[Stored data]
-----

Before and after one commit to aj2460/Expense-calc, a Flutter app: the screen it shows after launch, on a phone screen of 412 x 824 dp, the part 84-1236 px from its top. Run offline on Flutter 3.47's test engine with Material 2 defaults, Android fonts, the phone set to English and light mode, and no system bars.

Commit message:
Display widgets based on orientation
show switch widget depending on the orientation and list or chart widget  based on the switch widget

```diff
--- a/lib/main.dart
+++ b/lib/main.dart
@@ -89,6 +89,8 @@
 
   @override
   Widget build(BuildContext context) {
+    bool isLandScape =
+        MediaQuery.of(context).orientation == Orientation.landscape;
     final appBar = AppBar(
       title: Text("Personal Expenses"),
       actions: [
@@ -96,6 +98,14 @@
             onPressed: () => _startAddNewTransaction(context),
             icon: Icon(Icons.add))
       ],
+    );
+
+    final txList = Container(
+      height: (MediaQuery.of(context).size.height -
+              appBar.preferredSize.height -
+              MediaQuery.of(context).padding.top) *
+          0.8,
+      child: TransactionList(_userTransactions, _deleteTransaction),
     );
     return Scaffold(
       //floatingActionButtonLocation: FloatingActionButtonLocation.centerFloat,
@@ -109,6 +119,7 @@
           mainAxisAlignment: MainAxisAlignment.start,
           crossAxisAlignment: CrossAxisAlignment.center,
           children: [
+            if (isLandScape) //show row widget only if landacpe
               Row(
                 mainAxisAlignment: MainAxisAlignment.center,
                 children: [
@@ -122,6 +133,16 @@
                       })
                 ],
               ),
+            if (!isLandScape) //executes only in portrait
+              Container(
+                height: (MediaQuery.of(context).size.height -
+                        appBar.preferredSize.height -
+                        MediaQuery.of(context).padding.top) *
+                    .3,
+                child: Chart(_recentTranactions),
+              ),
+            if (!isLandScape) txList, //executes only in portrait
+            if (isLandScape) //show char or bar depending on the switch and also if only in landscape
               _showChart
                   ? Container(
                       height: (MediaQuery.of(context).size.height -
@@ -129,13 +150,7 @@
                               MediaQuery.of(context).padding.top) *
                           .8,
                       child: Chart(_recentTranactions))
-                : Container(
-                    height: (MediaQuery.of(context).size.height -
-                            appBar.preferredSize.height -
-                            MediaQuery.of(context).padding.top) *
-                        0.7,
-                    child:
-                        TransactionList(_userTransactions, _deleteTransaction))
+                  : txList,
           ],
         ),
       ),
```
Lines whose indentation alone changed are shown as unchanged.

-----

Activity: Once more, write all of the records exactly as given.

Exercise response:
Before and after one commit to aj2460/Expense-calc, a Flutter app: the screen it shows after launch, on a phone screen of 412 x 824 dp, the part 84-1236 px from its top. Run offline on Flutter 3.47's test engine with Material 2 defaults, Android fonts, the phone set to English and light mode, and no system bars.

Commit message:
Display widgets based on orientation
show switch widget depending on the orientation and list or chart widget  based on the switch widget

```diff
--- a/lib/main.dart
+++ b/lib/main.dart
@@ -89,6 +89,8 @@
 
   @override
   Widget build(BuildContext context) {
+    bool isLandScape =
+        MediaQuery.of(context).orientation == Orientation.landscape;
     final appBar = AppBar(
       title: Text("Personal Expenses"),
       actions: [
@@ -96,6 +98,14 @@
             onPressed: () => _startAddNewTransaction(context),
             icon: Icon(Icons.add))
       ],
+    );
+
+    final txList = Container(
+      height: (MediaQuery.of(context).size.height -
+              appBar.preferredSize.height -
+              MediaQuery.of(context).padding.top) *
+          0.8,
+      child: TransactionList(_userTransactions, _deleteTransaction),
     );
     return Scaffold(
       //floatingActionButtonLocation: FloatingActionButtonLocation.centerFloat,
@@ -109,6 +119,7 @@
           mainAxisAlignment: MainAxisAlignment.start,
           crossAxisAlignment: CrossAxisAlignment.center,
           children: [
+            if (isLandScape) //show row widget only if landacpe
               Row(
                 mainAxisAlignment: MainAxisAlignment.center,
                 children: [
@@ -122,6 +133,16 @@
                       })
                 ],
               ),
+            if (!isLandScape) //executes only in portrait
+              Container(
+                height: (MediaQuery.of(context).size.height -
+                        appBar.preferredSize.height -
+                        MediaQuery.of(context).padding.top) *
+                    .3,
+                child: Chart(_recentTranactions),
+              ),
+            if (!isLandScape) txList, //executes only in portrait
+            if (isLandScape) //show char or bar depending on the switch and also if only in landscape
               _showChart
                   ? Container(
                       height: (MediaQuery.of(context).size.height -
@@ -129,13 +150,7 @@
                               MediaQuery.of(context).padding.top) *
                           .8,
                       child: Chart(_recentTranactions))
-                : Container(
-                    height: (MediaQuery.of(context).size.height -
-                            appBar.preferredSize.height -
-                            MediaQuery.of(context).padding.top) *
-                        0.7,
-                    child:
-                        TransactionList(_userTransactions, _deleteTransaction))
+                  : txList,
           ],
         ),
       ),
```
Lines whose indentation alone changed are shown as unchanged.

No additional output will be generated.